*** Task data Section Begins ***

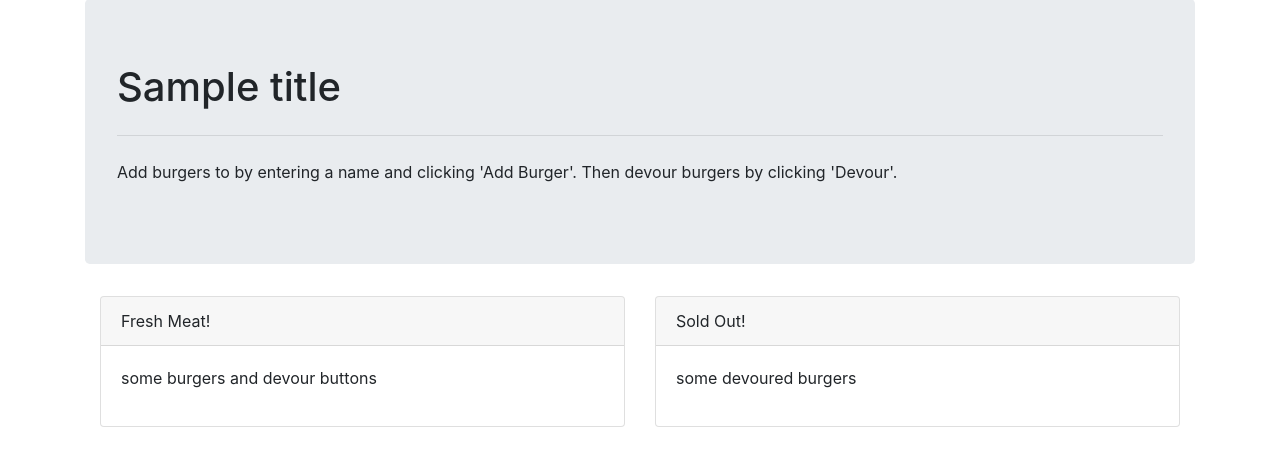
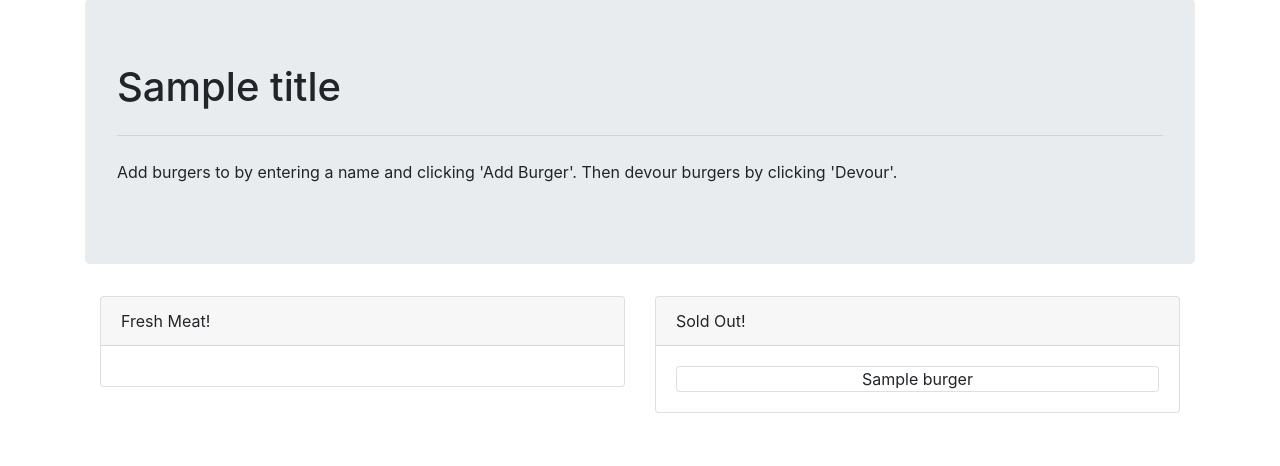
Before and after one commit to bradotron/burger, a Node server app: template views/index.hbs in a window 1280 px wide. Shown: the part 25-491 px from the top of the page. Run offline with Node 20, Linux system fonts and the light colour scheme; the template is opened without the code that fills it: most values are stand-ins (such as "Sample title", 1, 10 or a date in 2020).

Commit message:
index.handlebars has burgers and buttons. created script.js and have button event handler

```diff
--- a/app.js
+++ b/app.js
@@ -4,7 +4,6 @@ var path = require('path');
 var cookieParser = require('cookie-parser');
 var logger = require('morgan');
 
-var indexRouter = require('./routes/index');
 var burgersRouter = require(`./routes/burgers`);
 
 var app = express();
@@ -19,8 +18,7 @@ app.use(express.urlencoded({ extended: false }));
 app.use(cookieParser());
 app.use(express.static(path.join(__dirname, 'public')));
 
-app.use('/', indexRouter);
-app.use(`/api/burgers`, burgersRouter);
+app.use('/', burgersRouter);
 
 // catch 404 and forward to error handler
 app.use(function(req, res, next) {
--- /dev/null
+++ b/public/javascript/script.js
@@ -0,0 +1,8 @@
+
+// on page load
+$(function() {
+  console.log(`hello world`);
+  $(".devour-btn").click(function(event) {
+    console.log($(this).attr(`data-burgerId`));
+  });
+});
--- a/routes/burgers.js
+++ b/routes/burgers.js
@@ -6,8 +6,9 @@ var burger = require("../models/burger.js");
 router.get('/', function(req, res) {
   burger.all().then(function(data) {
     console.log(data);
-    res.render('index', { title: 'here are the burgers' });
+    res.render('index', { title: 'Burger Town', burgers: data });
   });
+
 });
 
 module.exports = router;
--- a/views/index.hbs
+++ b/views/index.hbs
@@ -13,7 +13,15 @@
             Fresh Meat!
           </div>
           <div class="card-body">
-            <p>some burgers and devour buttons</p>
+            {{#each burgers}}
+              {{#if this.devoured}}
+              {{else}}
+              <div class="card">
+              <p class="mx-auto my-1">{{this.burger_name}}</p>
+              <button class="devour-btn mx-auto my-1" data-burgerId="{{this.id}}">Devour</button>
+              </div>
+              {{/if}}
+            {{/each}}
           </div>
         </div>
       </div>
@@ -24,7 +32,14 @@
             Sold Out!
           </div>
           <div class="card-body">
-            <p>some devoured burgers</p>
+            {{#each burgers}}
+              {{#if this.devoured}}
+              <div class="card">
+                <p class="mx-auto my-auto">{{this.burger_name}}</p>
+              </div>
+              {{else}}
+              {{/if}}
+            {{/each}}
           </div>
         </div>
       </div>
--- a/views/layout.hbs
+++ b/views/layout.hbs
@@ -25,6 +25,7 @@
   <script src="https://stackpath.bootstrapcdn.com/bootstrap/4.3.1/js/bootstrap.min.js"
     integrity="sha384-JjSmVgyd0p3pXB1rRibZUAYoIIy6OrQ6VrjIEaFf/nJGzIxFDsf4x0xIM+B07jRM"
     crossorigin="anonymous"></script>
+  <script src="/javascript/script.js"></script>
 </body>
 
 </html>
```
Also changed, not shown: routes/index.js (deleted, +0 -10 lines).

*** Task data Section Ends ***

What needs to be done:
A faithful copy of the data above is wanted, with every image left out.

Output below:
Before and after one commit to bradotron/burger, a Node server app: template views/index.hbs in a window 1280 px wide. Shown: the part 25-491 px from the top of the page. Run offline with Node 20, Linux system fonts and the light colour scheme; the template is opened without the code that fills it: most values are stand-ins (such as "Sample title", 1, 10 or a date in 2020).

Commit message:
index.handlebars has burgers and buttons. created script.js and have button event handler

```diff
--- a/app.js
+++ b/app.js
@@ -4,7 +4,6 @@ var path = require('path');
 var cookieParser = require('cookie-parser');
 var logger = require('morgan');
 
-var indexRouter = require('./routes/index');
 var burgersRouter = require(`./routes/burgers`);
 
 var app = express();
@@ -19,8 +18,7 @@ app.use(express.urlencoded({ extended: false }));
 app.use(cookieParser());
 app.use(express.static(path.join(__dirname, 'public')));
 
-app.use('/', indexRouter);
-app.use(`/api/burgers`, burgersRouter);
+app.use('/', burgersRouter);
 
 // catch 404 and forward to error handler
 app.use(function(req, res, next) {
--- /dev/null
+++ b/public/javascript/script.js
@@ -0,0 +1,8 @@
+
+// on page load
+$(function() {
+  console.log(`hello world`);
+  $(".devour-btn").click(function(event) {
+    console.log($(this).attr(`data-burgerId`));
+  });
+});
--- a/routes/burgers.js
+++ b/routes/burgers.js
@@ -6,8 +6,9 @@ var burger = require("../models/burger.js");
 router.get('/', function(req, res) {
   burger.all().then(function(data) {
     console.log(data);
-    res.render('index', { title: 'here are the burgers' });
+    res.render('index', { title: 'Burger Town', burgers: data });
   });
+
 });
 
 module.exports = router;
--- a/views/index.hbs
+++ b/views/index.hbs
@@ -13,7 +13,15 @@
             Fresh Meat!
           </div>
           <div class="card-body">
-            <p>some burgers and devour buttons</p>
+            {{#each burgers}}
+              {{#if this.devoured}}
+              {{else}}
+              <div class="card">
+              <p class="mx-auto my-1">{{this.burger_name}}</p>
+              <button class="devour-btn mx-auto my-1" data-burgerId="{{this.id}}">Devour</button>
+              </div>
+              {{/if}}
+            {{/each}}
           </div>
         </div>
       </div>
@@ -24,7 +32,14 @@
             Sold Out!
           </div>
           <div class="card-body">
-            <p>some devoured burgers</p>
+            {{#each burgers}}
+              {{#if this.devoured}}
+              <div class="card">
+                <p class="mx-auto my-auto">{{this.burger_name}}</p>
+              </div>
+              {{else}}
+              {{/if}}
+            {{/each}}
           </div>
         </div>
       </div>
--- a/views/layout.hbs
+++ b/views/layout.hbs
@@ -25,6 +25,7 @@
   <script src="https://stackpath.bootstrapcdn.com/bootstrap/4.3.1/js/bootstrap.min.js"
     integrity="sha384-JjSmVgyd0p3pXB1rRibZUAYoIIy6OrQ6VrjIEaFf/nJGzIxFDsf4x0xIM+B07jRM"
     crossorigin="anonymous"></script>
+  <script src="/javascript/script.js"></script>
 </body>
 
 </html>
```
Also changed, not shown: routes/index.js (deleted, +0 -10 lines).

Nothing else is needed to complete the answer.